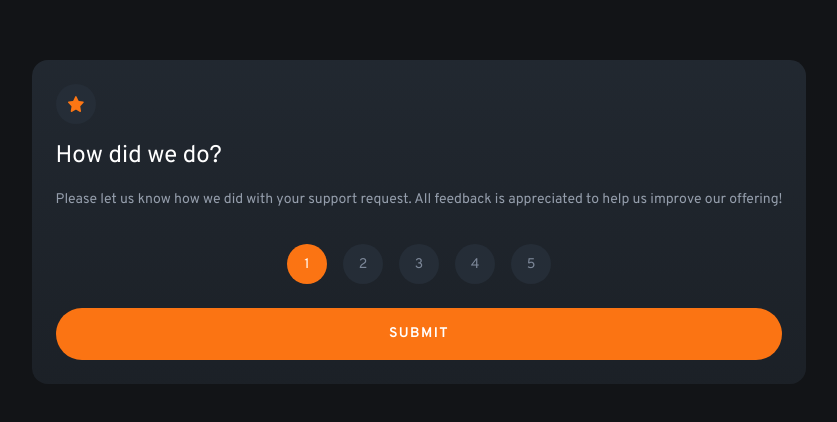
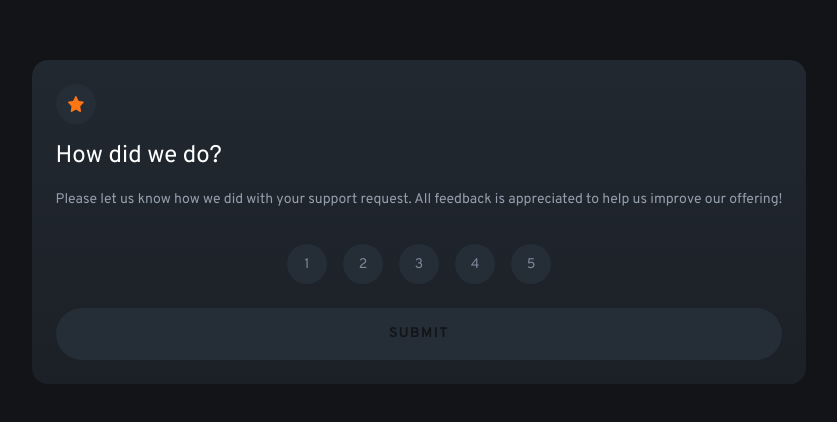
Before and after one commit to fkrunic/frontend-mentor-interactive-rating-component, a Vue app: page / in a window 1280 px wide. Shown: the part 178-600 px from the top of the page, without its empty margins (221-1058 px from the left). Built offline with nearby package versions, Linux system fonts and the light colour scheme.

Commit message:
dynamic submission button

```diff
--- a/package.json
+++ b/package.json
@@ -16,6 +16,7 @@
     "autoprefixer": "^10.4.15",
     "postcss": "^8.4.29",
     "tailwindcss": "^3.3.3",
+    "ts-pattern": "^5.0.5",
     "typescript": "^5.0.2",
     "vite": "^4.4.5",
     "vue-tsc": "^1.8.5"
--- a/src/components/ButtonRating.vue
+++ b/src/components/ButtonRating.vue
@@ -23,6 +23,7 @@ defineProps<{rating: number, isSelected: boolean}>()
         "
 
         :class="isSelected ? ['bg-orange', 'hover:bg-orange'] : []"
+        @click="$emit('selected', rating)"
         >
         <p class="
             text-medium-grey text-sm
--- a/src/components/SubmitCard.vue
+++ b/src/components/SubmitCard.vue
@@ -1,5 +1,42 @@
 <script setup lang="ts">
+import { ref } from 'vue';
 import ButtonRating from './ButtonRating.vue';
+import { match, P } from 'ts-pattern'
+
+type SubmissionState
+    = { kind: 'nothing-selected' }
+    | { kind: 'selected', rating: number }
+
+const submissionState = ref({ kind: 'nothing-selected' } as SubmissionState)
+
+const toggleSelected = (rating: number): void => {
+    submissionState.value = { kind: 'selected', rating }
+}
+
+const isButtonSelected = (ratingOption: number, state: SubmissionState): boolean => {
+    return match(state)
+        .with({kind: 'nothing-selected'}, () => false)
+        .with({kind: 'selected', rating: P.select()}, (r) => r == ratingOption)
+        .exhaustive()
+}
+
+const isReadyToSubmit = (state: SubmissionState): boolean => {
+    return state.kind == 'selected'
+}
+
+// Submission button classes
+const buttonClasses =
+    {
+        ready: {
+            div: ['bg-orange', 'hover:bg-white', 'hover:cursor-pointer'],
+            p: ['text-white', 'group-hover:text-orange']
+        },
+        notReady: {
+            div: ['bg-dark-blue'],
+            p: ['text-very-dark-blue']
+        }
+    }
+
 </script>
 
 <template>
@@ -37,7 +74,8 @@ import ButtonRating from './ButtonRating.vue';
           v-for="rating of [1,2,3,4,5]"
           :key="rating"
           :rating="rating"
-          :isSelected="rating == 1 ? true : false"
+          :isSelected="isButtonSelected(rating, submissionState)"
+          @selected="toggleSelected"
         ></ButtonRating>
       </div>
 
@@ -53,20 +91,25 @@ import ButtonRating from './ButtonRating.vue';
 
         rounded-full
 
-        bg-orange
-
         group
-        hover:bg-white
-        hover:cursor-pointer
-
-        ">
+        "
+        :class="
+            isReadyToSubmit(submissionState)
+                ? buttonClasses.ready.div
+                : buttonClasses.notReady.div
+        "
+        >
         <p class="
-          text-white
-          text-sm font-bold
+          text-sm
+          font-bold
           tracking-widest
-
-          group-hover:text-orange
-          ">SUBMIT</p>
+          "
+          :class="
+            isReadyToSubmit(submissionState)
+                ? buttonClasses.ready.p
+                : buttonClasses.notReady.p
+          "
+          >SUBMIT</p>
       </div>
     </div>
   </div>
```
Also changed, not shown: 1 other file (tests, documents, lock files or other folders).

□ □ □ □

* [WHAT YOU WILL DO]
If a line in the data above holds the string "kind", copy it.

* [ANSWER BELOW]
+    = { kind: 'nothing-selected' }
+    | { kind: 'selected', rating: number }
+const submissionState = ref({ kind: 'nothing-selected' } as SubmissionState)
+    submissionState.value = { kind: 'selected', rating }
+        .with({kind: 'nothing-selected'}, () => false)
+        .with({kind: 'selected', rating: P.select()}, (r) => r == ratingOption)
+    return state.kind == 'selected'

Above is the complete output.